Imagine a steakhouse not having a choice of steaks—that is still the case at Williamsburg’s Peter Luger (178 Broadway, Brooklyn, 718-387-0500), located in a neighborhood that was thought dicey a decade ago. Festooned with beer steins that reflect its German heritage, the restaurant offers only a plate-breaking porterhouse dripping with juices, which the waiter transfers to your dish with a strange configuration of two soup spoons. The place is half-empty in the late afternoon—which is when you should plan your assault.

In Harlem’s pre-gentrification days, a cadre of stalwart women, mainly from Georgia and the Carolinas, cooked up soul-food classics in dozens of tiny restaurants. The best of those that remain is Margie’s Red Rose (275 West 144th Street, 212-491-3665), where a jukebox is filled with rhythm-and-blues 45s. A fresh batch of fried chicken will emerge in a cloud of steam and grease, and that chicken will be the best you’ve ever tasted. Everything else you expect—collards, ‘nilla-wafer pudding, smothered pork chops, and mac-and-cheese—will be there, too, with bells on.

Eddie’s Sweet Shop (105-29 Metropolitan Avenue, Queens, 718-520-8514), in Forest Hills, is over a century old—and looks it. The dark, mahogany booths and marble counter—lined with uncomfy stools that have forgotten how to swivel—somehow make the old-fashioned thick milkshakes and sundaes taste better. The ice cream is made in-house, and it’s not uncommon to see three, or even four, generations of Queens residents perching at a table, introducing the youngest member of the clan to some mountainous ice cream treat.

In the most remote corner of Staten Island lingers a Bavarian beer hall so authentic that you could drop a Kraut into the middle of it, and she’d think she was in Düsseldorf. The bar at Killmeyer’s (4256 Arthur Kill Road, Staten Island, 718-984-1202) boasts carvings more than 150 years old, and there’s a beer garden out back, where, weather permitting, you can wash down schnitzels and sausages with such arcane German taps as Köstritzer Black Lager.

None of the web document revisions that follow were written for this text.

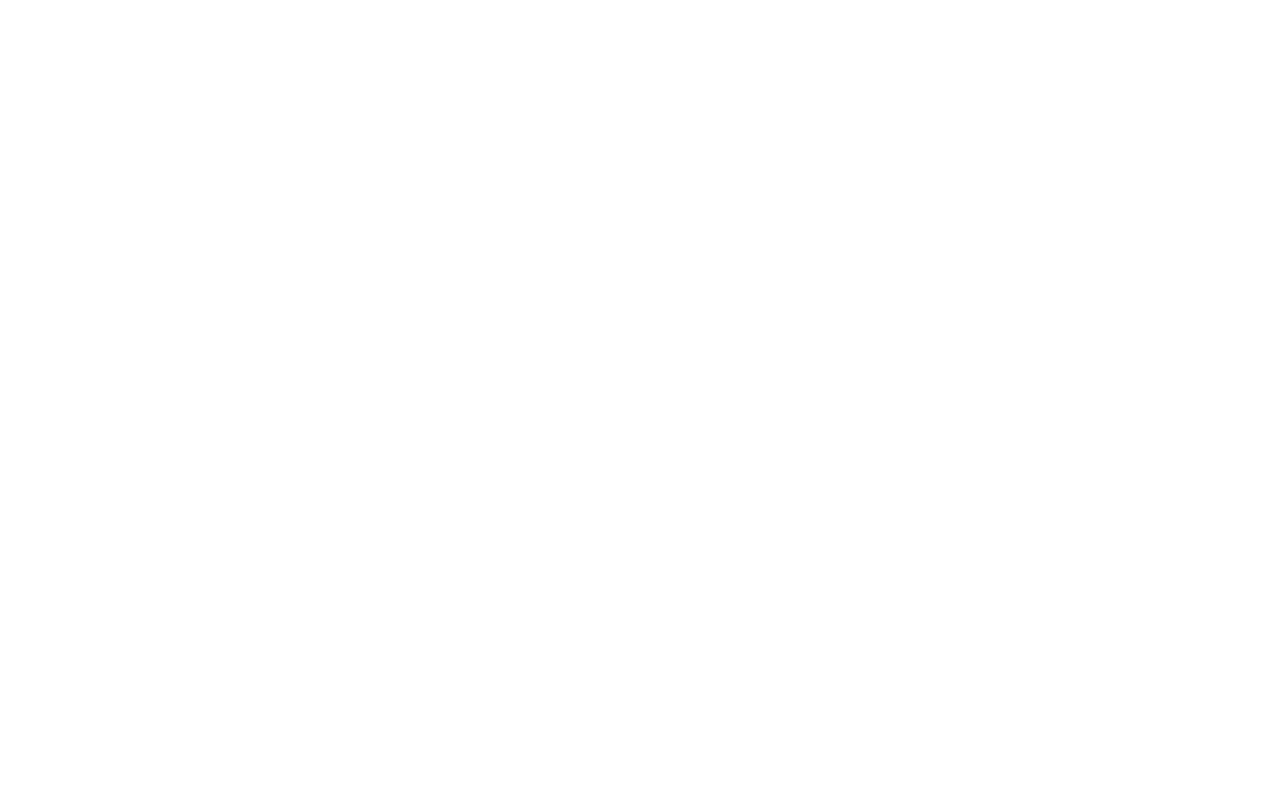
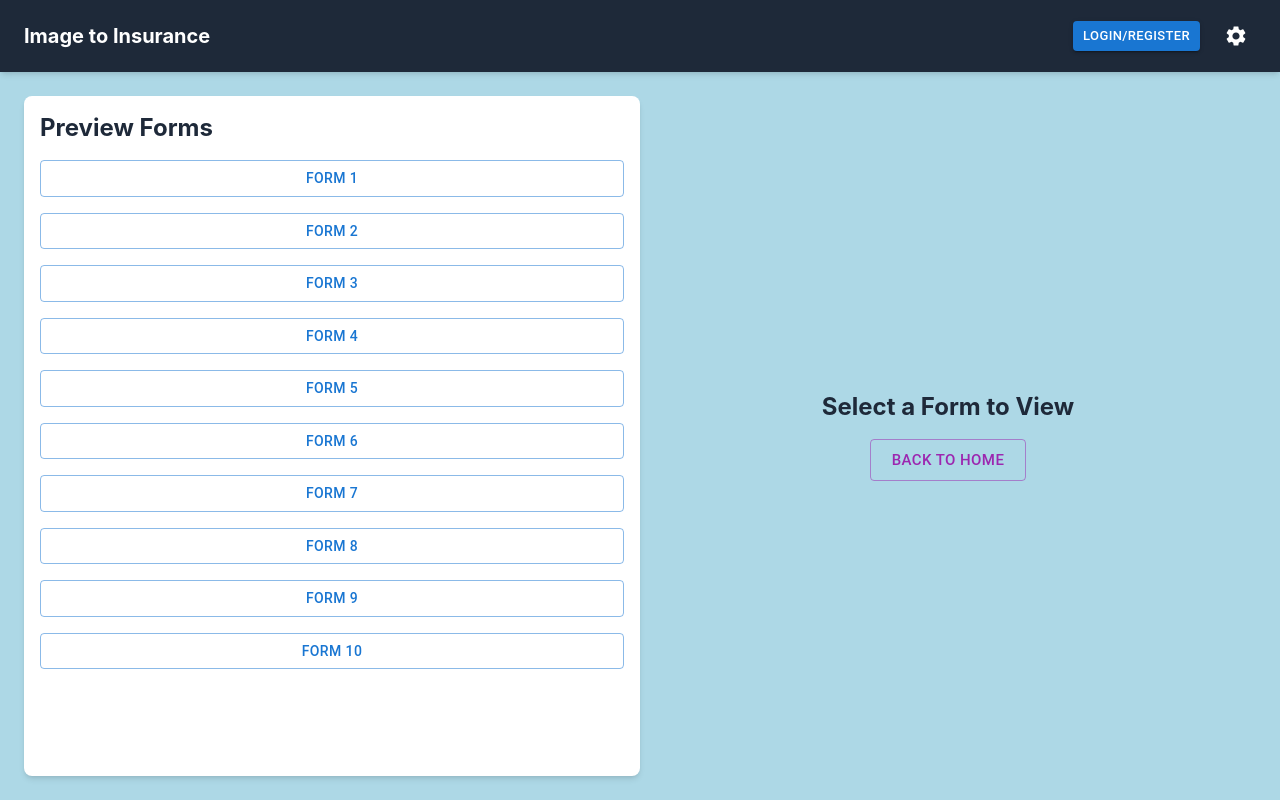
Before and after one commit to jeffersonnle/image_to_insurance, a React (Vite) app in the folder frontend/: page /results in a window 1280 px wide. Before the commit this address had no page. Built offline with nearby package versions, Linux system fonts and the light colour scheme; the HTML template or start-up script is replaced by a standard one.

Commit message:
forms + photos pages added

```diff
--- a/frontend/src/App.jsx
+++ b/frontend/src/App.jsx
@@ -5,6 +5,7 @@ import Login from "./components/Login.jsx"
 import LandingPage from "./components/LandingPage.jsx"
 import Register from "./components/Register.jsx"
 import Photos from "./components/Photos.jsx"
+import Results from "./components/Results.jsx"
 
 function App() {
   //const [count, setCount] = useState(0)
@@ -16,6 +17,7 @@ function App() {
       <Route path="/login" element={<Login />} />
       <Route path="/photos" element={<Photos />} />
       <Route path="/register" element={<Register/>}/>
+      <Route path="/results" element={<Results/>}/>
    </Routes>
     </>
   )
--- a/frontend/src/components/LandingPage.jsx
+++ b/frontend/src/components/LandingPage.jsx
@@ -9,12 +9,12 @@ export default function LandingPage() {
   const navigate = useNavigate();
 
   return (
-    <div className="w-screen h-screen bg-[#EFF8FC] flex flex-col">
+    <div className="w-screen h-screen bg-[#D8F3FF] flex flex-col">
       {/* Header Bar */}
       <div className="w-full bg-gray-800 text-white py-4 px-6 text-xl font-bold shadow-md flex justify-between items-center">
         <span>Image to Insurance</span>
         <div className="flex items-center gap-4">
-          <Button variant="contained" color="primary" size="small">
+          <Button variant="contained" color="primary" size="small" onClick={() => navigate("/login")}>
             Login/Register
           </Button>
           <IconButton color="inherit">
@@ -36,7 +36,7 @@ export default function LandingPage() {
           <Button variant="contained" color="primary" size="large" className="!px-8 !py-8 rounded-none">
             Upload
           </Button>
-          <Button variant="contained" color="primary" size="large" className="!px-8 !py-8 rounded-none">
+          <Button variant="contained" color="primary" size="large" className="!px-8 !py-8 rounded-none" onClick={() => navigate("/results")}>
             View Forms
           </Button>
         </div>
--- a/frontend/src/components/Photos.jsx
+++ b/frontend/src/components/Photos.jsx
@@ -45,7 +45,7 @@ export default function Photos() {
             <p className="text-sm">Select a clear photo with a clear view of items and/or furniture you would like to scan.</p>
           </div>
           <Button variant="contained" color="primary" size="large" className="mt-4">
-            Submit Photos
+            Submit Photo
           </Button>
         </div>
       </div>
--- /dev/null
+++ b/frontend/src/components/Results.jsx
@@ -0,0 +1,61 @@
+import React from "react";
+import { useNavigate } from "react-router-dom";
+import Button from "@mui/material/Button";
+import { IconButton } from "@mui/material";
+import SettingsIcon from "@mui/icons-material/Settings";
+
+export default function Results() {
+  const navigate = useNavigate(); // React Router navigation
+
+  return (
+    <div className="w-screen h-screen bg-[#ADD8E6] flex flex-col">
+      {/* Header Bar */}
+      <div className="w-full bg-gray-800 text-white py-4 px-6 text-xl font-bold shadow-md flex justify-between items-center">
+        <span>Image to Insurance</span>
+        <div className="flex items-center gap-4">
+          <Button variant="contained" color="primary" size="small">
+            Login/Register
+          </Button>
+          <IconButton color="inherit">
+            <SettingsIcon />
+          </IconButton>
+        </div>
+      </div>
+
+      {/* Main Content */}
+      <div className="flex w-full h-full p-6">
+        {/* Scrollable Forms List on the Left */}
+        <div className="w-1/2 h-full overflow-y-auto p-4 bg-white rounded-lg shadow-md flex flex-col">
+          <h2 className="text-2xl font-bold text-gray-800 mb-4">Preview Forms</h2>
+          <div className="flex flex-col gap-4">
+            {[...Array(10)].map((_, index) => (
+              <Button
+                key={index}
+                variant="outlined"
+                color="primary"
+                fullWidth
+                onClick={() => console.log(`Viewing Form ${index + 1}`)}
+              >
+                Form {index + 1}
+              </Button>
+            ))}
+          </div>
+        </div>
+
+        {/* Right Section with Back Button */}
+        <div className="w-1/2 flex flex-col items-center justify-center p-6">
+          <h2 className="text-2xl font-bold text-gray-800 mb-4">Select a Form to View</h2>
+          <Button
+            variant="outlined"
+            color="secondary"
+            size="large"
+            className="mt-4"
+            onClick={() => navigate("/")}
+          >
+            Back to Home
+          </Button>
+        </div>
+      </div>
+    </div>
+  );
+}
```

Long before we fetishized paninis, porchetta, and prosciutto, we were fond of Italian-American food, with its unfettered use of tomato sauce and ground beef. Return to those days at Bamonte’s (32 Withers Street, Brooklyn, 718-384-8831), an old frame house that shakes every time a truck goes by overhead on the BQE. The eggplant rollatini and baked clams are to die for, and, as you dine, a quartet of priests may be enjoying their meal at the next table.

When Delmonico’s (56 Beaver Street, 212-509-1144) debuted in 1837, it was the city’s first restaurant. Its current location is actually the third incarnation, but it still dates to a century and a half ago. Go to enjoy some antique restaurant architecture and the 19th-century feel of the surrounding streets. This is the place where restaurant classics like lobster Newburg and the Delmonico steak were first invented—even though the contemporary menu no longer contains original bestsellers like turtle soup, bear steak . . . or beaver tail.